Moses’ Self-Denial (Burroughs)

(You save $12.00 )
Soli Deo Gloria Publications

Reflecting on Hebrews 11:24–25, Jeremiah Burroughs ponders how Moses relinquished his noble and comfortable rights as the son of Pharaoh’s daughter to find greater honor as a suffering son of Abraham. Burroughs explains how Christians are called to deny all honors, privileges, and delights for the sake of Christ. He also shows how God is especially honored when we forgo selfish desires at a time when they seem most advantageous to us. You will benefit greatly to see how faith acts to transform losses caused by self-denial into true honor. This is an insightful, practical book—a helpful antidote for our natural selfishness.


Table of Contents:

To the Christian Reader

From the Author

The Introduction


1. All Honors and Delights Are to Be Denied for Christ

2. External Honor and Nobility Are to Be Denied

3. All Delights Are to Be Denied for Christ


4. We Must Deny All Worldly Pleasures and Preferments in the Very Prime of Our Time, When We Have Opportunity to Enjoy Them to the Fullest

5. Proof that Our Profession of Religion Is Sincere

6. Use of Comfort

7. Use of Reproof

8. Use of Instruction


9. Faith Is the Operative Principle

10. Six More Particulars Wherein the Power of Faith Is Seen in Taking the Heart Off from the World and Carrying It Through All Afflictions

11. Most Men Are Strangers to This Precious Faith, and the Trial Thereof Discovered

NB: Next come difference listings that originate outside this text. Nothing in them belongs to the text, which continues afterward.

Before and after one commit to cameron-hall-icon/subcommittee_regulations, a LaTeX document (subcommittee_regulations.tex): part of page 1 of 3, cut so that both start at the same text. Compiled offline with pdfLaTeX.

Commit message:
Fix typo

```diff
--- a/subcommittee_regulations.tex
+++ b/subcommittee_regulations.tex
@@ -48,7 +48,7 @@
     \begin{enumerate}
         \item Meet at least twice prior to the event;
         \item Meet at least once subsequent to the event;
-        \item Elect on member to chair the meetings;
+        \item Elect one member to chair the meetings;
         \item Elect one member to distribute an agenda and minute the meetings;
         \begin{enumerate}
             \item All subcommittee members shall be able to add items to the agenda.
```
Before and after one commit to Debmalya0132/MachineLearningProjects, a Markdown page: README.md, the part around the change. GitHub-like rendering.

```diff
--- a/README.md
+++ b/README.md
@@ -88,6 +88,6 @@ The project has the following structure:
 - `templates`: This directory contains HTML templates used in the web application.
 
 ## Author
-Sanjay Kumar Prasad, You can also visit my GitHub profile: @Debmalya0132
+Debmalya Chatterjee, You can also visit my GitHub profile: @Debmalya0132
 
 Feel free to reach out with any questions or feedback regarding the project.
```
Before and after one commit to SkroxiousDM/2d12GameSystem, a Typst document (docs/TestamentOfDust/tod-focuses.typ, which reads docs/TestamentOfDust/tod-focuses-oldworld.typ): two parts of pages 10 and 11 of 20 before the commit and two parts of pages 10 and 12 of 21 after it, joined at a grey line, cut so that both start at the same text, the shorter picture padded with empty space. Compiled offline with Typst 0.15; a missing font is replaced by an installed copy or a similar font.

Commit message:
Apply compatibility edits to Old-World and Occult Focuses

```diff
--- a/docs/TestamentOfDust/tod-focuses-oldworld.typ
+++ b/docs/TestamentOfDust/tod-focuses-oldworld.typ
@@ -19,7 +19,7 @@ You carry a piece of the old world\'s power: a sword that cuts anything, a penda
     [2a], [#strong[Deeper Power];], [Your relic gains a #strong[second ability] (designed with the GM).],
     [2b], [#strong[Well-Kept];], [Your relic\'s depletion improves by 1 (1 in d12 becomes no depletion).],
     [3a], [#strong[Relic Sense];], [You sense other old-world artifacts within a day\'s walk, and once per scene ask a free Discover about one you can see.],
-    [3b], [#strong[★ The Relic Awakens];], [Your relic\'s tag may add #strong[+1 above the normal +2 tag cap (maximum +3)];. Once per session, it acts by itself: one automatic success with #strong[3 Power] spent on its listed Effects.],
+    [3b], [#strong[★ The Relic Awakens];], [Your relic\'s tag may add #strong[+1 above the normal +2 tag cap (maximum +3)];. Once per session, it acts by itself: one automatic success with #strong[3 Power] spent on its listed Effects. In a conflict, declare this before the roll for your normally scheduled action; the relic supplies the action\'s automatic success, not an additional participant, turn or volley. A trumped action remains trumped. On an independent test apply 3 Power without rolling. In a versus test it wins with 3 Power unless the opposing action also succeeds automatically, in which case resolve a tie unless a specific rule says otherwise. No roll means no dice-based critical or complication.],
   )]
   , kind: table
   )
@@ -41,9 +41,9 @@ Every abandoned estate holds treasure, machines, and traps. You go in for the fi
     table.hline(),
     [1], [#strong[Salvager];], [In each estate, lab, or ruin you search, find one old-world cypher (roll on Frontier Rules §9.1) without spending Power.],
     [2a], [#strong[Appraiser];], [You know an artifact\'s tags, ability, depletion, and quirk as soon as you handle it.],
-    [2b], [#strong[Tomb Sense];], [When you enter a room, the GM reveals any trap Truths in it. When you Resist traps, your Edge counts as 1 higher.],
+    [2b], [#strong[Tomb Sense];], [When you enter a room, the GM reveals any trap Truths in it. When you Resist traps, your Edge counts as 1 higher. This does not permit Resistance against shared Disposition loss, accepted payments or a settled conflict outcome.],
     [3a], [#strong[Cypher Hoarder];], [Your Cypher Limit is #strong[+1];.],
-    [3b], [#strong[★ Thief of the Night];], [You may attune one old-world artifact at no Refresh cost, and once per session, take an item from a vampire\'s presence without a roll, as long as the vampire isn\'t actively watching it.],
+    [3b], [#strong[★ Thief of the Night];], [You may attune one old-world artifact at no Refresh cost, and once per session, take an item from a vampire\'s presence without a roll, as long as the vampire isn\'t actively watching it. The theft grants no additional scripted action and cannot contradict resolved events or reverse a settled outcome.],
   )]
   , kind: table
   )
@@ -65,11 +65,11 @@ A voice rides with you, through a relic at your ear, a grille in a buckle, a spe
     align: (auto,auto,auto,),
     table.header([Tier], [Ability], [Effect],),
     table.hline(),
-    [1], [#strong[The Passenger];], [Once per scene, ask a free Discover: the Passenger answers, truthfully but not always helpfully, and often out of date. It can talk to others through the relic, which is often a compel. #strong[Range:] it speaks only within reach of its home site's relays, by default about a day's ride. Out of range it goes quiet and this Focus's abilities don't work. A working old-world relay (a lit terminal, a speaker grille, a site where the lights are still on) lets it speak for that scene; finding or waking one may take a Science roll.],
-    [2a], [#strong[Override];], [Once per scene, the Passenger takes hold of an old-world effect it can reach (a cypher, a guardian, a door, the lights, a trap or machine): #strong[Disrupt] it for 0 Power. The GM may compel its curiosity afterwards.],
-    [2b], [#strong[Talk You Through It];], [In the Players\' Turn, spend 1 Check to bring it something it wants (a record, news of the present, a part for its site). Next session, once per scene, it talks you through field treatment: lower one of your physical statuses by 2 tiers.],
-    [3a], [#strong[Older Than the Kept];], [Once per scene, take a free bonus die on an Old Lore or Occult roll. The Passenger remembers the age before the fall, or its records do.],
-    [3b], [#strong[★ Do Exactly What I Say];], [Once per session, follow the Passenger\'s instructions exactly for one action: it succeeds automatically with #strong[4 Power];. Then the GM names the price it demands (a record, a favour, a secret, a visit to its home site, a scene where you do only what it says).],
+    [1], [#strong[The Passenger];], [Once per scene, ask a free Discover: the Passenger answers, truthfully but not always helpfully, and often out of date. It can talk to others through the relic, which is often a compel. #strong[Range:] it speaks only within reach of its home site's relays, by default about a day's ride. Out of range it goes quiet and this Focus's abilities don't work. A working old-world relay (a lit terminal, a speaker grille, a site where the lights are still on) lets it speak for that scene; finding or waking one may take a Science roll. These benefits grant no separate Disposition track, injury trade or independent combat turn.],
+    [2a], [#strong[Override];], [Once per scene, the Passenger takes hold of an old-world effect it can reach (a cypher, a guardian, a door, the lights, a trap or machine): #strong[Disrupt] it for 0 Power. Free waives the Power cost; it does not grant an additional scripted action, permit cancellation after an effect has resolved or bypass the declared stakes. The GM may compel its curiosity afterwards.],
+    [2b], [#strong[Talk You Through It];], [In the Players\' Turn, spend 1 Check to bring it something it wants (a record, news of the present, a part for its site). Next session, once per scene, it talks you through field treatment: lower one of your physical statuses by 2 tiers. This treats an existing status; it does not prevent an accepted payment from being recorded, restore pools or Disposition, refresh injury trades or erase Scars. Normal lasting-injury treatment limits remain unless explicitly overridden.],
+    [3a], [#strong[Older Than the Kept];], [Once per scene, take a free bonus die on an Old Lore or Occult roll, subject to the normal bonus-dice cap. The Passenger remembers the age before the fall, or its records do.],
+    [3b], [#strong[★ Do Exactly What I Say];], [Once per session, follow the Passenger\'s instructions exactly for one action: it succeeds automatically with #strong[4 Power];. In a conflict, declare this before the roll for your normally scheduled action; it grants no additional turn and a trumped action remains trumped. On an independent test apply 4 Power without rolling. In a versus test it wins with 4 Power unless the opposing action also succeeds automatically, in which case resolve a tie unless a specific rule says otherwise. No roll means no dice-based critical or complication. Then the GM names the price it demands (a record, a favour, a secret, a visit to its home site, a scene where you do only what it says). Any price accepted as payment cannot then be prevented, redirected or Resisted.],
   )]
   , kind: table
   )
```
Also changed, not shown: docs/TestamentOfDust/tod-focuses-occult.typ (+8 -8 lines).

12. No Wonder That Men of Great Parts, Lacking Faith, Fall Away from Christ and Betray His Cause

13. The Difference between the Heat of Men's Own Resolutions and the True Heat of the Heart by Faith in Suffering for Christ

14. How to Know Where the Root or Principle from Whence All that We Do or Suffer Comes

15. Comfort to Those Who Have True Faith

16. The Means to Maintain and Strengthen Our Faith



Jeremiah Burroughs (1599-1646) was loved for his preaching and gentle spirit and was persecuted for his nonconformity to the Church of England. Feeling compelled to flee to Holland for a time, he eventually returned to England and preached to congregations in Stepney and Cripplegate in London, two of the largest congregations in England. He also served as a member of the Westminster Assembly until his death in 1646.



"Every new believer, upon first reading the Gospels, is gripped by Jesus' stark calls for self-denial. Yet self-denial, biblically framed, is not mere asceticism; it is an exchange of our sin-riddled wills for a higher, better, and purer will. Jeremiah Burroughs has served us well through this book by providing a needed corrective for a church tempted to value pleasures, honors, and wealth more than Christ. He asks, 'What is my life, so long as God may be glorified?' He adds, 'If God's honor is not precious in my eyes, what makes me think my honor will be precious in His?' Burroughs points us to the source of true delight, God Himself. I am pleased to heartily recommend this book, praying that it will challenge your soul as it has mine." - Phillip Simpson, author of A Life of Gospel Peace: A Biography of Jeremiah Burroughs

"Reader, if you would have two heavens-to live in heaven on earth and go to heaven at death-study this book of self-denial." - William Greenhill (1598-1671), Puritan minister and friend of Jeremiah Burroughs